Climate and weather patterns play a large role in the transition of the leaves from green to the breathtaking autumn colors.
As it transitions to the fall and winter months, the days get shorter and the nights get longer. The temperatures typically cool in late September into early October, especially at night.
The transition to shorter days and cooler weather enables the changing of the colors.
During the spring and summer, chlorophyll, which keeps the green color in leaves, is constantly being replaced due to longer days and more sunlight.
However, chlorophyll can't be replaced at the same rate during the winter months due to the shorter days and less sunlight.
This process does not allow chlorophyll to spread to the leaves and the existing chlorophyll present in the leaves will begin to disappear. As chlorophyll dwindles, the changing of colors begins.
Cool and dry weather during this transition period is favorable for the autumn colors.
The changing climate, including increasing temperatures and irregular weather patterns, will likely affect fall foliage. However, more data is needed to determine the impacts.

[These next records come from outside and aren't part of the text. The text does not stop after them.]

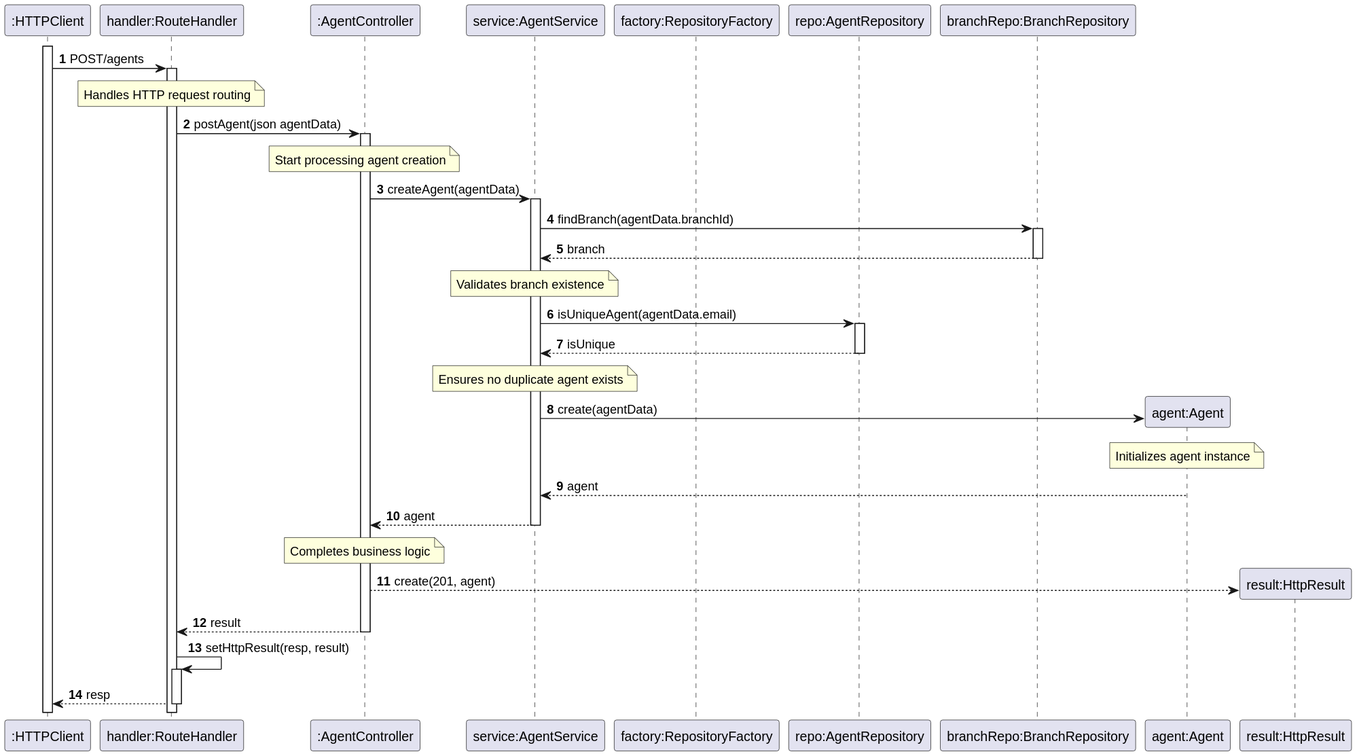
Before: docs/Sprint4/US11/US11-SD-RestAPI.svg, a diagram exported from PlantUML (goncalomaia18/leti-esoft-24-25-A2).
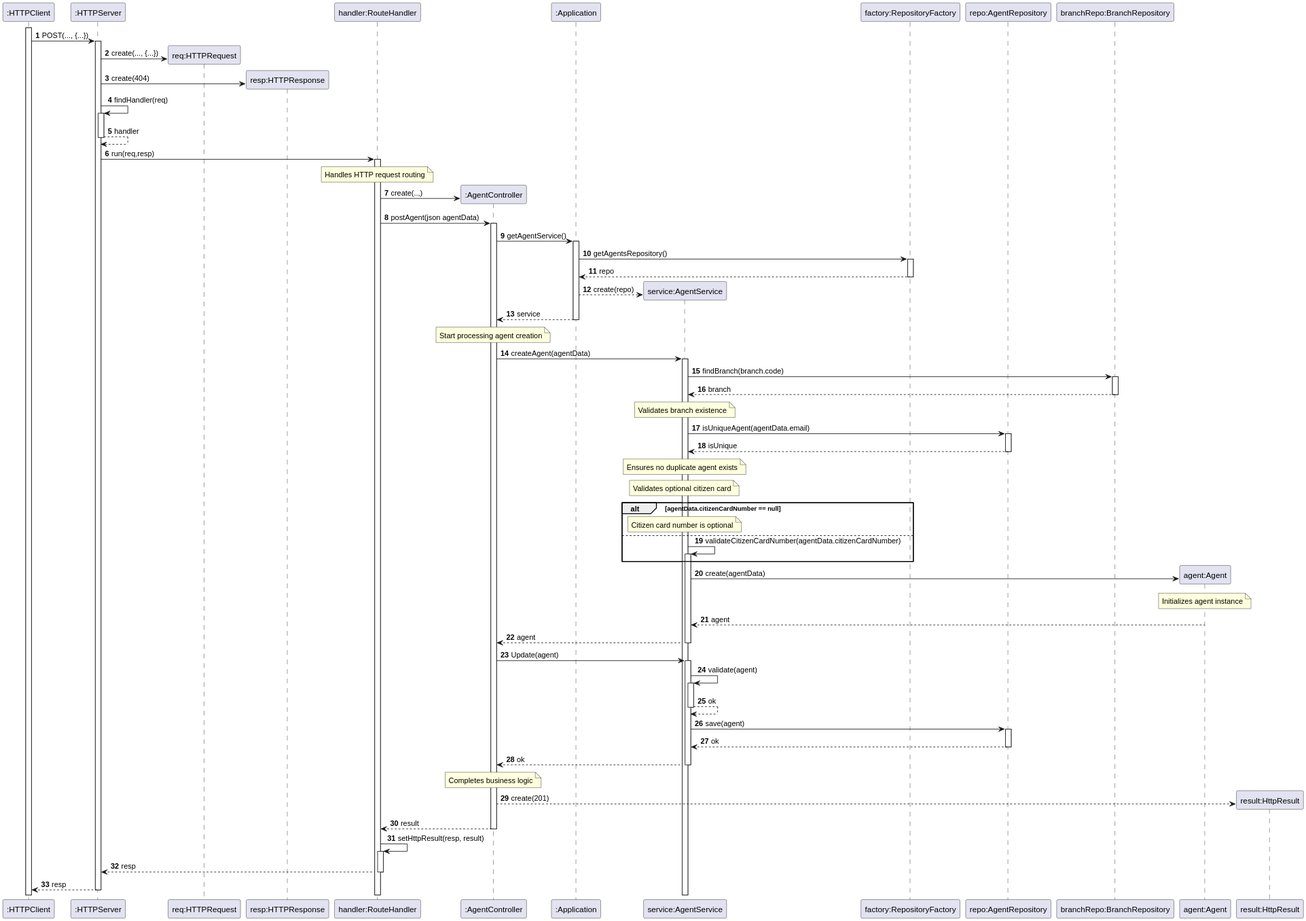
Later version of the same file.

Diff of the diagram source:
```diff
@@ -4,8 +4,12 @@
 autonumber
 
 participant ":HTTPClient" as HTTPClient
+participant ":HTTPServer" as HTTPServer
+participant "req:HTTPRequest" as HTTPRequest
+participant "resp:HTTPResponse" as HTTPResponse
 participant "handler:RouteHandler" as System
 participant ":AgentController" as Ctrl
+participant ":Application" as Person
 participant "service:AgentService" as Service
 participant "factory:RepositoryFactory" as Factory
 participant "repo:AgentRepository" as Repo
@@ -15,24 +19,48 @@
 
 activate HTTPClient
 
-HTTPClient -> System: POST/agents
+HTTPClient -> HTTPServer: POST(..., {...})
+HTTPServer -> HTTPRequest**: create(..., {...})
+HTTPServer -> HTTPResponse**: create(404)
+HTTPServer -> HTTPServer: findHandler(req)
+HTTPServer --> HTTPServer: handler
+HTTPServer -> System: run(req,resp)
 note over System: Handles HTTP request routing
+System -> Ctrl**:create(..,)
 System -> Ctrl: postAgent(json agentData)
+Ctrl -> Person: getAgentService()
+Person -> Factory : getAgentsRepository()
+Factory --> Person: repo
+Person -->Service**: create(repo)
+Person --> Ctrl: service
 note over Ctrl: Start processing agent creation
 Ctrl -> Service: createAgent(agentData)
-Service -> BranchRepo: findBranch(agentData.branchId)
+Service -> BranchRepo: findBranch(branch.code)
 BranchRepo --> Service: branch
 note over Service: Validates branch existence
 Service -> Repo: isUniqueAgent(agentData.email)
 Repo --> Service: isUnique
 note over Service: Ensures no duplicate agent exists
+note over Service: Validates optional citizen card
+alt agentData.citizenCardNumber == null
+    note over Service: Citizen card number is optional
+else
+    Service -> Service: validateCitizenCardNumber(agentData.citizenCardNumber)
+end
 Service -> Agent**: create(agentData)
 note over Agent: Initializes agent instance
 Agent --> Service: agent
 Service --> Ctrl: agent
+Ctrl -> Service: Update(agent)
+Service -> Service : validate(agent)
+Service --> Service : ok
+Service -> Repo: save(agent)
+Repo --> Service : ok
+Service --> Ctrl: ok
 note over Ctrl: Completes business logic
-Ctrl --> Result**: create(201, agent)
+Ctrl --> Result**: create(201)
 Ctrl --> System: result
 System -> System: setHttpResult(resp, result)
-System --> HTTPClient: resp
+System --> HTTPServer: resp
+HTTPServer --> HTTPClient: resp
 @enduml
```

Warmer weather in the northern tier of the eastern United States has caused peak fall colors to occur later, according to Dr. Marc Abrams, professor of ecosystem science and management at Penn State University.
Temperatures typically cool significantly by late September, particularly nighttime temperatures going into the low 40s and even into the 30s. This cooldown is important for fall foliage.
“If global warming is reducing that cooldown phase, it’s going to reduce the potential for fall colors,”Abrams said.
Irregular weather patterns, such as above-average precipitation during the transition period, can also have an impact on fall foliage.
Cool and dry temperatures are desirable in the period from late September to mid-October. These conditions cause the breakdown of chlorophyll, the green color, and expose the red, yellow and orange pigments that produce the fall colors, Abrams said.
Very wet weather during the critical period will negatively impact fall foliage.
In contrast, very dry summer weather may stress trees, causing colors to be delayed and vibrant yellows, reds and oranges may struggle to develop.
Strong storms and high wind speeds are another potential negative impact on foliage.